The Partnership’s 100th conservation project was the 53-acre Brett property located in the Town of Madbury along Route 108. On a beautiful, blustery October day, local, regional, state and federal partners, community members, and landowners gathered at the Brett Farm to celebrate this significant conservation milestone.
Nick Brett led the conservation effort to fulfill his father Wesley’s wishes to conserve the property. Speaking at the celebration event, he recalled the family’s move in 1946 from an “in-town” location in Durham to the farm “in the country” which became the home for the Brett family. Growing up on the family farm created a connection to the land and work ethic that remains with Nick Brett today. Motivated to keep the farm in the family and under the family’s stewardship, Mr. Brett worked closely on a sale of a conservation easement to The Nature Conservancy, which made the purchase on behalf of the Partnership. The family trust will continue to own the land, and the conservation easement will be held by the New Hampshire Fish and Game Department. The conservation easement provides permanent protection to important resources on the property including approximately 1,300 feet along Gerrish Brook, a tributary to the tidally influenced Johnson Creek that connects to the Oyster River. This section of Gerrish Brook has been documented to include a State species of concern, the red fin pickerel.

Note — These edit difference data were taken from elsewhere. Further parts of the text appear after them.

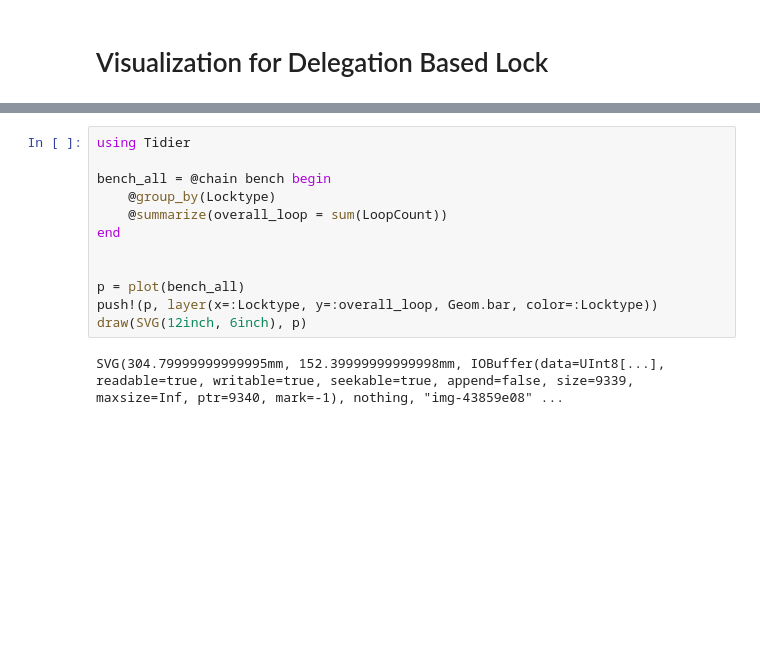
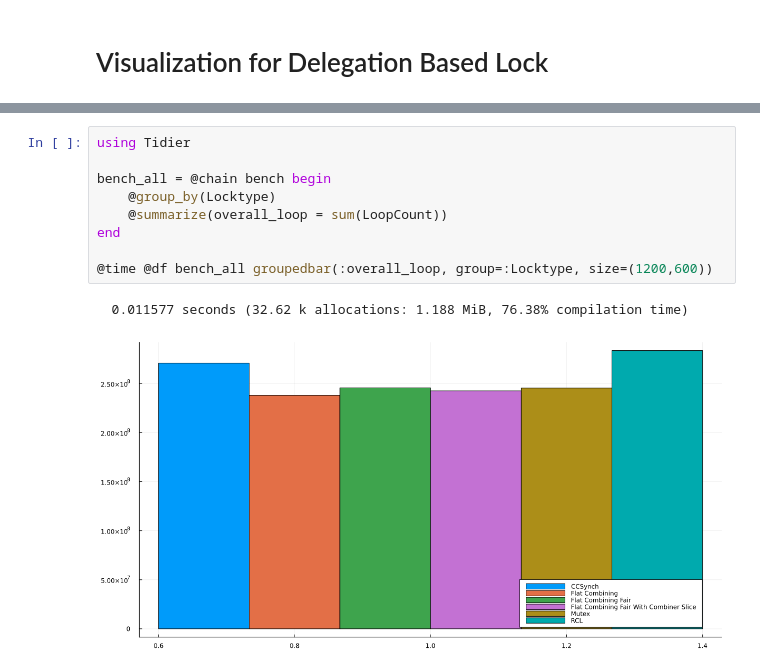
Before and after one commit to taooceros/Locks, a Jupyter notebook: visualization/graph.ipynb, the cells around one changed output, grey strips where cells are left out. Cells and saved outputs as stored; diff of their text form; blank space fills up the shorter version.

```diff
--- a/visualization/graph.ipynb
+++ b/visualization/graph.ipynb
@@ -59,14 +36,12 @@ bench
 # %%
 using Tidier
 
 bench_all = @chain bench begin
     @group_by(Locktype)
     @summarize(overall_loop = sum(LoopCount))
 end
 
-
-p = plot(bench_all)
-push!(p, layer(x=:Locktype, y=:overall_loop, Geom.bar, color=:Locktype))
-draw(SVG(12inch, 6inch), p)
+@time @df bench_all groupedbar(:overall_loop, group=:Locktype, size=(1200,600))
 # %% [output]
-SVG(304.79999999999995mm, 152.39999999999998mm, IOBuffer(data=UInt8[...], readable=true, writable=true, seekable=true, append=false, size=9339, maxsize=Inf, ptr=9340, mark=-1), nothing, "img-43859e08" ...
+  0.011577 seconds (32.62 k allocations: 1.188 MiB, 76.38% compilation time)
+[figure, added]
```
Also changed, not shown: parts of 5 cells of this notebook, 17 other files.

Ultimately preserving land like the Brett property, along with the other 99 properties around Great Bay, has an impact on the health of the natural systems that wildlife and people enjoy. The Great Bay region provides a variety of wildlife habitats that support more than 150 rare species and 55 exemplary natural communities and ecosystems. Encompassing the outflow of five rivers to the Atlantic Ocean, the area is known for providing North American waterfowl breeding, migration and wintering habitat for more than 20 species of migratory waterfowl species. It is widely recognized as an ecosystem of local, regional, state, national and international significance.
The Great Bay Resource Protection Partnership is a group of organizations committed to protecting the important habitats of the Great Bay region. The Partnership operates as a unique cooperative effort, supporting collective conservation goals and promoting conservation actions. The work of the Partnership is informed by science-based conservation planning that directs the Partnership’s land protection, management, and stewardship activities.
For seventeen years, the Partnership’s commitment to the seacoast and its collaborative approach to conservation have secured a diversity of habitats including open fields, shrub lands, and forests, and protected 24 miles of tidal shoreline, 55 miles of stream frontage and 1,655 acres of wetlands. Protection efforts have also ensured that thousands of acres of land remain available for uses such as hiking, snowshoeing, wildlife observation, hunting, and fishing.
The 100th Conservation Property at Great Bay celebration provided an opportunity to thank all of those involved in the collective effort of preserving New Hampshire’s special resources. It also served as a reminder and renewed call to action to continue the critical conservation work for the benefit and well being of future generations.
Principal partners in the Great Bay Resource Protection Partnership include Ducks Unlimited, Inc., Great Bay National Estuarine Research Reserve, New Hampshire Audubon, New Hampshire Fish & Game Department, Society for the Protection of NH Forests, The Nature Conservancy, US Environmental Protection Agency, US Fish and Wildlife Service, US Natural Resources Conservation Service.October 26, 2011